YOUR GOAL |
Find every line in the records that holds the string "const". Copy each one.
** Opening DATASET block **
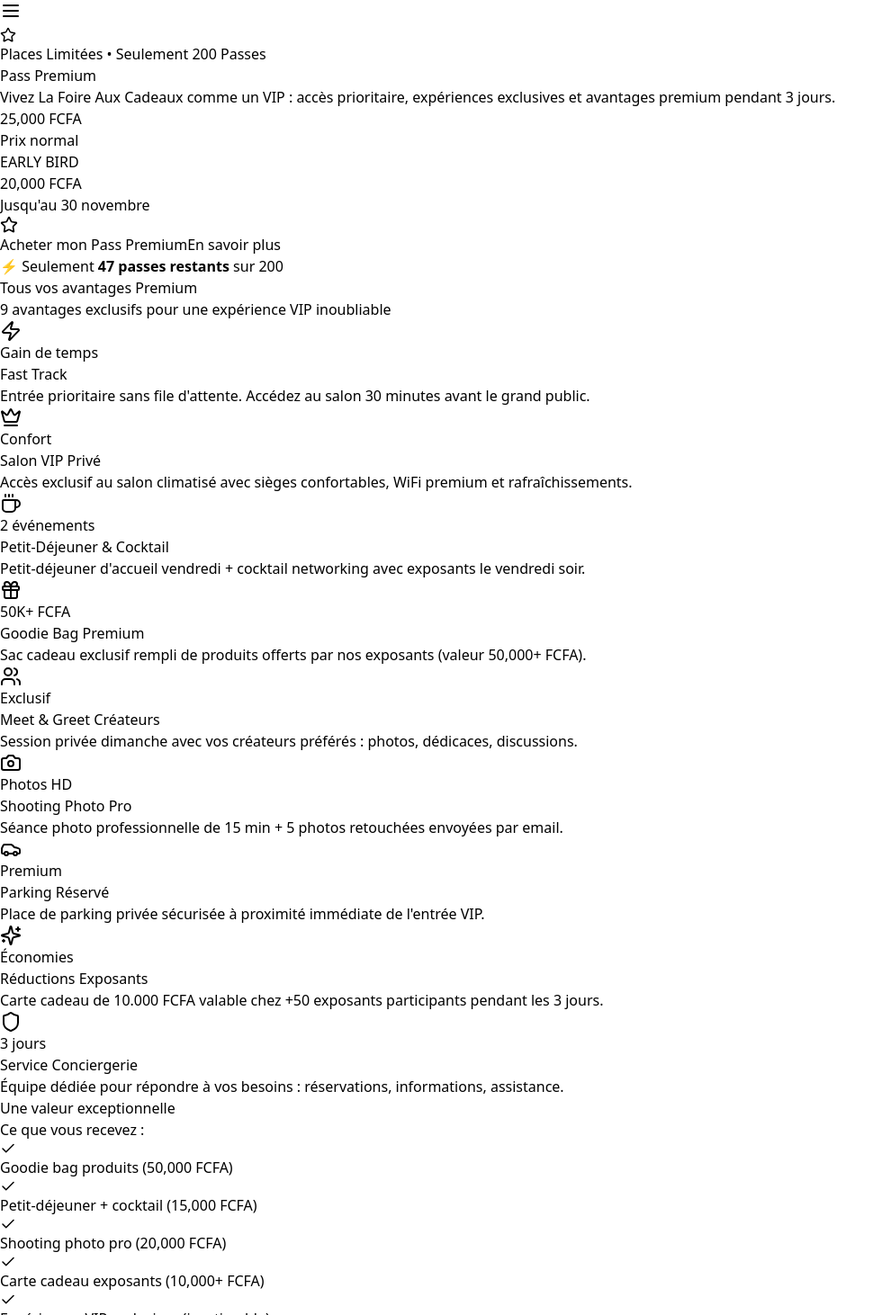
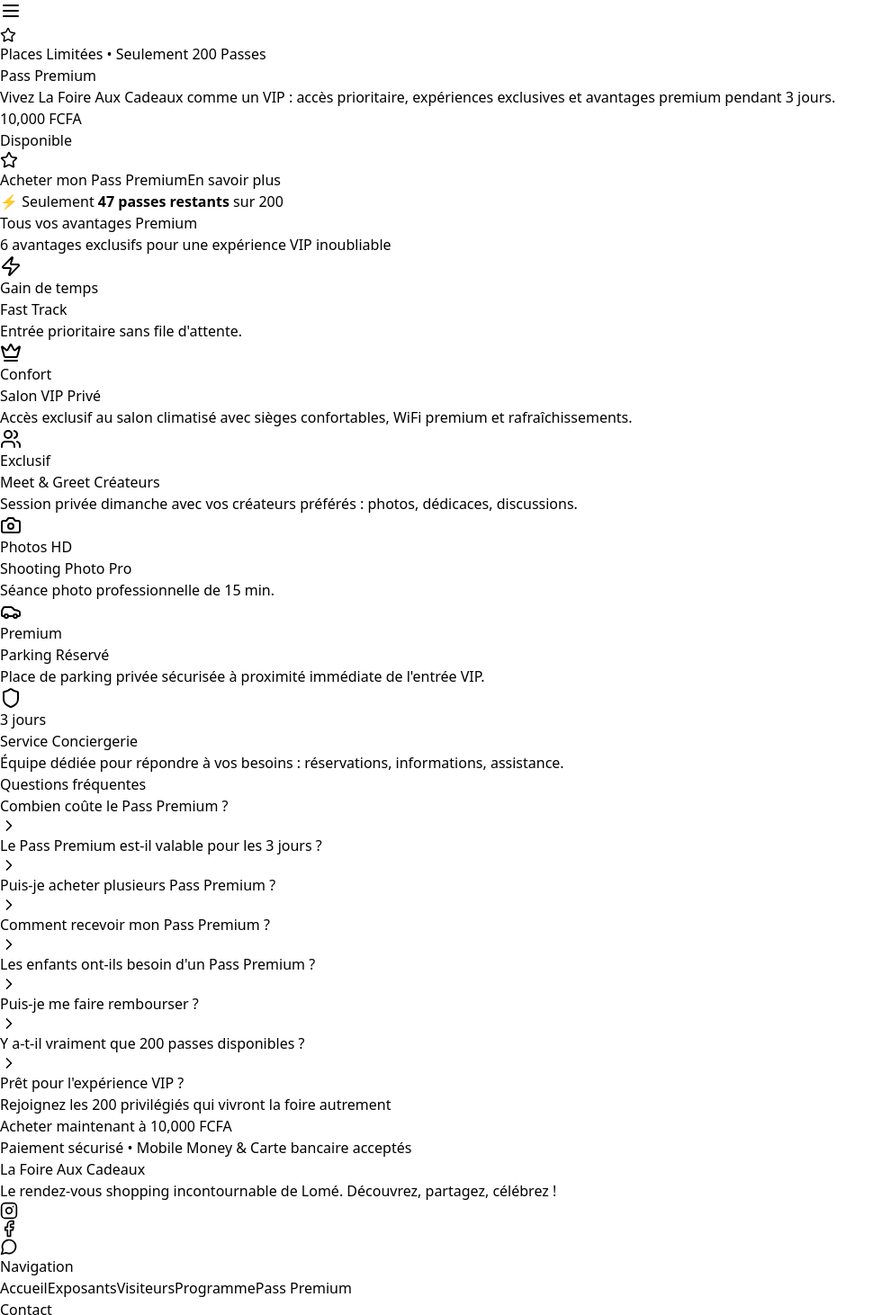
Before and after one commit to theSurge101/foire-aux-cadeaux-site, a React (Vite) app: page /pass-premium in a window 1280 px wide. Shown: the part 48-1510 px from the top of the page at 90% size, without its empty margins (0-990 px from the left). Built offline with nearby package versions, Linux system fonts and the light colour scheme.

Commit message:
feat: update exhibitor and premium pass details, including pricing and features, and refine visitor info descriptions

```diff
--- a/src/Pages/ExhibitorInfo.tsx
+++ b/src/Pages/ExhibitorInfo.tsx
@@ -46,13 +46,13 @@
     {
       name: 'Stand Standard',
       price: '200,000 FCFA',
-      features: ['Stand 3x3m équipé', 'Table + 2 chaises', 'Electricité', 'Badge exposant x2', 'Présence sur catalogue'],
+      features: ['Stand 3x2m équipé', 'Table + 2 chaises', 'Electricité', 'Badge exposant x2', 'Présence sur catalogue'],
       popular: false
     },
     {
-      name: 'Stand Premium',
-      price: '350,000 FCFA',
-      features: ['Stand 4x4m équipé', 'Mobilier personnalisé', 'Electricité', 'Badge exposant x4', 'Logo sur communication', 'Présence VIP'],
+      name: 'Stand Personnalisé',
+      price: 'Sur devis',
+      features: ['Stand 3x2m équipé', 'Mobilier personnalisé', 'Electricité', 'Badge exposant x2', 'Logo sur communication', 'Présence VIP'],
       popular: true
     },
     {
--- a/src/Pages/PremiumPass.tsx
+++ b/src/Pages/PremiumPass.tsx
@@ -1,6 +1,7 @@
 import React, { useState } from 'react';
-import { Check, Star, Zap, Shield, Gift, Crown, Camera, Coffee, Car, Users, Sparkles, ChevronRight, X, CreditCard, Smartphone } from 'lucide-react';
+import { Star, Zap, Shield, Crown, Camera, Car, Users, ChevronRight, X, CreditCard, Smartphone } from 'lucide-react';
 import useSEO from '../Hooks/useSEO';
+//import { Check, Star, Zap, Shield, Gift, Crown, Camera, Coffee, Car, Users, Sparkles, ChevronRight, X, CreditCard, Smartphone } from 'lucide-react';
 
 interface Benefit {
   icon: React.ComponentType<{ size?: number; className?: string }>;
@@ -9,7 +10,7 @@
   value?: string;
 }
 
-interface Comparison {
+/* interface Comparison {
   feature: string;
   standard: boolean | string;
   premium: boolean | string;
@@ -21,7 +22,7 @@
   image: string;
   quote: string;
   year: string;
-}
+} */
 
 const PremiumPass: React.FC = () => {
   const [showPaymentModal, setShowPaymentModal] = useState<boolean>(false);
@@ -38,7 +39,7 @@
     {
       icon: Zap,
       title: 'Fast Track',
-      description: 'Entrée prioritaire sans file d\'attente. Accédez au salon 30 minutes avant le grand public.',
+      description: 'Entrée prioritaire sans file d\'attente.',
       value: 'Gain de temps'
     },
     {
@@ -47,18 +48,18 @@
       description: 'Accès exclusif au salon climatisé avec sièges confortables, WiFi premium et rafraîchissements.',
       value: 'Confort'
     },
-    {
+/*     {
       icon: Coffee,
       title: 'Petit-Déjeuner & Cocktail',
       description: 'Petit-déjeuner d\'accueil vendredi + cocktail networking avec exposants le vendredi soir.',
       value: '2 événements'
-    },
-    {
+    }, */
+/*     {
       icon: Gift,
       title: 'Goodie Bag Premium',
       description: 'Sac cadeau exclusif rempli de produits offerts par nos exposants (valeur 50,000+ FCFA).',
       value: '50K+ FCFA'
-    },
+    }, */
     {
       icon: Users,
       title: 'Meet & Greet Créateurs',
@@ -68,7 +69,7 @@
     {
       icon: Camera,
       title: 'Shooting Photo Pro',
-      description: 'Séance photo professionnelle de 15 min + 5 photos retouchées envoyées par email.',
+      description: 'Séance photo professionnelle de 15 min.',
       value: 'Photos HD'
     },
     {
@@ -77,12 +78,12 @@
       description: 'Place de parking privée sécurisée à proximité immédiate de l\'entrée VIP.',
       value: 'Premium'
     },
-    {
+/*     {
       icon: Sparkles,
       title: 'Réductions Exposants',
       description: 'Carte cadeau de 10.000 FCFA valable chez +50 exposants participants pendant les 3 jours.',
       value: 'Économies'
-    },
+    }, */
     {
       icon: Shield,
       title: 'Service Conciergerie',
@@ -91,7 +92,7 @@
     }
   ];
 
-  const comparison: Comparison[] = [
+/*   const comparison: Comparison[] = [
     { feature: 'Accès à la foire', standard: true, premium: true },
     { feature: 'Entrée prioritaire (Fast Track)', standard: false, premium: true },
     { feature: 'Accès salon VIP climatisé', standard: false, premium: true },
@@ -106,9 +107,9 @@
     { feature: 'Accès zones enfants', standard: true, premium: true },
     { feature: 'File d\'attente ateliers', standard: 'Standard', premium: 'Prioritaire' },
     { feature: 'WiFi', standard: 'Public', premium: 'Premium dédié' }
-  ];
+  ]; */
 
-  const testimonials: Testimonial[] = [
+/*   const testimonials: Testimonial[] = [
     {
       name: 'Amina Traoré',
       title: 'Entrepreneure',
@@ -130,12 +131,12 @@
       quote: 'Le shooting photo pro était incroyable ! Des photos parfaites pour mon Instagram. Et le goodie bag valait largement le prix du pass. Je recommande à 100% !',
       year: '2024'
     }
-  ];
+  ]; */
 
   const faqs = [
     {
       question: 'Combien coûte le Pass Premium ?',
-      answer: 'Le Pass Premium est à 25,000 FCFA pour les 3 jours (Early Bird : 20,000 FCFA jusqu\'au 30 novembre). Il donne accès à tous les avantages VIP listés ci-dessus. Places limitées à 200 passes.'
+      answer: 'Le Pass Premium est à 10,000 FCFA pour les 3 jours. Il donne accès à tous les avantages VIP listés ci-dessus. Places limitées à 200 passes.'
     },
     {
       question: 'Le Pass Premium est-il valable pour les 3 jours ?',
@@ -147,7 +148,7 @@
     },
     {
       question: 'Comment recevoir mon Pass Premium ?',
-      answer: 'Après paiement, vous recevrez par livreur une carte. À l\'entrée, présentez votre pass et récupérez votre goodie bag.'
+      answer: 'Après paiement, vous recevrez par livreur une carte. À l\'entrée, présentez votre pass.'
     },
     {
       question: 'Les enfants ont-ils besoin d\'un Pass Premium ?',
@@ -191,14 +192,14 @@
 
           <div className="flex flex-col sm:flex-row gap-4 justify-center items-center mb-8">
             <div className="bg-white/10 backdrop-blur-sm px-6 py-4 rounded-xl border border-white/20">
-              <div className="text-4xl font-bold text-yellow-400 mb-1">25,000 FCFA</div>
-              <div className="text-sm text-gray-300">Prix normal</div>
+              <div className="text-4xl font-bold text-yellow-400 mb-1">10,000 FCFA</div>
+              <div className="text-sm text-gray-300">Disponible</div>
             </div>
-            <div className="bg-yellow-500 text-gray-900 px-6 py-4 rounded-xl border-2 border-yellow-400">
+{/*             <div className="bg-yellow-500 text-gray-900 px-6 py-4 rounded-xl border-2 border-yellow-400">
               <div className="text-sm font-semibold mb-1">EARLY BIRD</div>
               <div className="text-4xl font-bold mb-1">20,000 FCFA</div>
               <div className="text-sm">Jusqu'au 30 novembre</div>
-            </div>
+            </div> */}
           </div>
 
           <div className="flex flex-col sm:flex-row gap-4 justify-center">
@@ -227,7 +228,7 @@
             Tous vos avantages Premium
           </h2>
           <p className="text-center text-gray-600 mb-12 max-w-2xl mx-auto">
-            9 avantages exclusifs pour une expérience VIP inoubliable
+            6 avantages exclusifs pour une expérience VIP inoubliable
           </p>
 
           <div className="grid md:grid-cols-2 lg:grid-cols-3 gap-6">
@@ -252,7 +253,7 @@
       </section>
 
       {/* Value Proposition */}
-      <section className="py-16 px-4 bg-gray-50">
+{/*       <section className="py-16 px-4 bg-gray-50">
         <div className="max-w-4xl mx-auto text-center">
           <h2 className="text-3xl font-bold mb-8 text-gray-900">
             Une valeur exceptionnelle
@@ -301,10 +302,10 @@
             = <span className="text-green-600">75,000 FCFA d'économies</span> garanties !
           </p>
         </div>
-      </section>
+      </section> */}
 
       {/* Comparison Table */}
-      <section className="py-16 px-4">
+{/*       <section className="py-16 px-4">
         <div className="max-w-5xl mx-auto">
           <h2 className="text-3xl font-bold text-center mb-12 text-gray-900">
             Standard vs Premium
@@ -351,10 +352,10 @@
             ))}
           </div>
         </div>
-      </section>
+      </section> */}
 
       {/* Testimonials */}
-      <section className="py-16 px-4 bg-gray-50">
+{/*       <section className="py-16 px-4 bg-gray-50">
         <div className="max-w-6xl mx-auto">
           <h2 className="text-3xl font-bold text-center mb-12 text-gray-900">
             Ils ont adoré leur expérience VIP
@@ -383,7 +384,7 @@
             ))}
           </div>
         </div>
-      </section>
+      </section> */}
 
       {/* FAQ */}
       <section className="py-16 px-4">
@@ -426,16 +427,15 @@
           </p>
 
           <div className="bg-white/10 backdrop-blur-sm rounded-xl p-6 mb-8">
-            <div className="text-sm text-gray-300 mb-2">Offre Early Bird expire le</div>
-            <div className="text-4xl font-bold text-yellow-400">30 Novembre</div>
-            <div className="text-4xl font-bold text-yellow-400">
-              <button
+{/*             <div className="text-sm text-gray-300 mb-2">Offre Early Bird expire le</div>
+            <div className="text-4xl font-bold text-yellow-400">30 Novembre</div> */}
+            <button
               onClick={() => setShowPaymentModal(true)}
               className="bg-yellow-500 hover:bg-yellow-400 text-gray-900 px-12 py-5 rounded-lg text-xl font-bold transition-all transform hover:scale-105"
-              >
-              Acheter maintenant à 20,000 FCFA
-              </button>
-            </div>
+              title="Acheter le Pass Premium VIP à 20,000 FCFA"
+            >
+              Acheter maintenant à 10,000 FCFA
+            </button>
           </div>
 
 
@@ -452,6 +452,8 @@
             <button
               onClick={() => setShowPaymentModal(false)}
               className="absolute top-4 right-4 text-gray-400 hover:text-gray-600"
+              title="Fermer la fenêtre"
+              aria-label="Fermer la fenêtre"
             >
               <X size={24} />
             </button>
@@ -463,8 +465,8 @@
               <h3 className="text-2xl font-bold text-gray-900 mb-2">
                 Pass Premium VIP
               </h3>
-              <div className="text-4xl font-bold text-gray-900 mb-1">20,000 FCFA</div>
-              <p className="text-sm text-gray-600">Offre Early Bird</p>
+              <div className="text-4xl font-bold text-gray-900 mb-1">10,000 FCFA</div>
+              <p className="text-sm text-gray-600">Disponible</p>
             </div>
 
             <div className="space-y-4">
--- a/src/Pages/VisitorInfo.tsx
+++ b/src/Pages/VisitorInfo.tsx
@@ -74,7 +74,7 @@
     {
       icon: Baby,
       title: 'Espace famille',
-      description: 'Zone enfants avec animations et baby corner'
+      description: 'Zone enfants avec animations'
     },
     {
       icon: Wifi,
```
** Closing DATASET block **
ANSWER BOX |
 const PremiumPass: React.FC = () => {
   const [showPaymentModal, setShowPaymentModal] = useState<boolean>(false);
-  const comparison: Comparison[] = [
+/*   const comparison: Comparison[] = [
-  const testimonials: Testimonial[] = [
+/*   const testimonials: Testimonial[] = [
   const faqs = [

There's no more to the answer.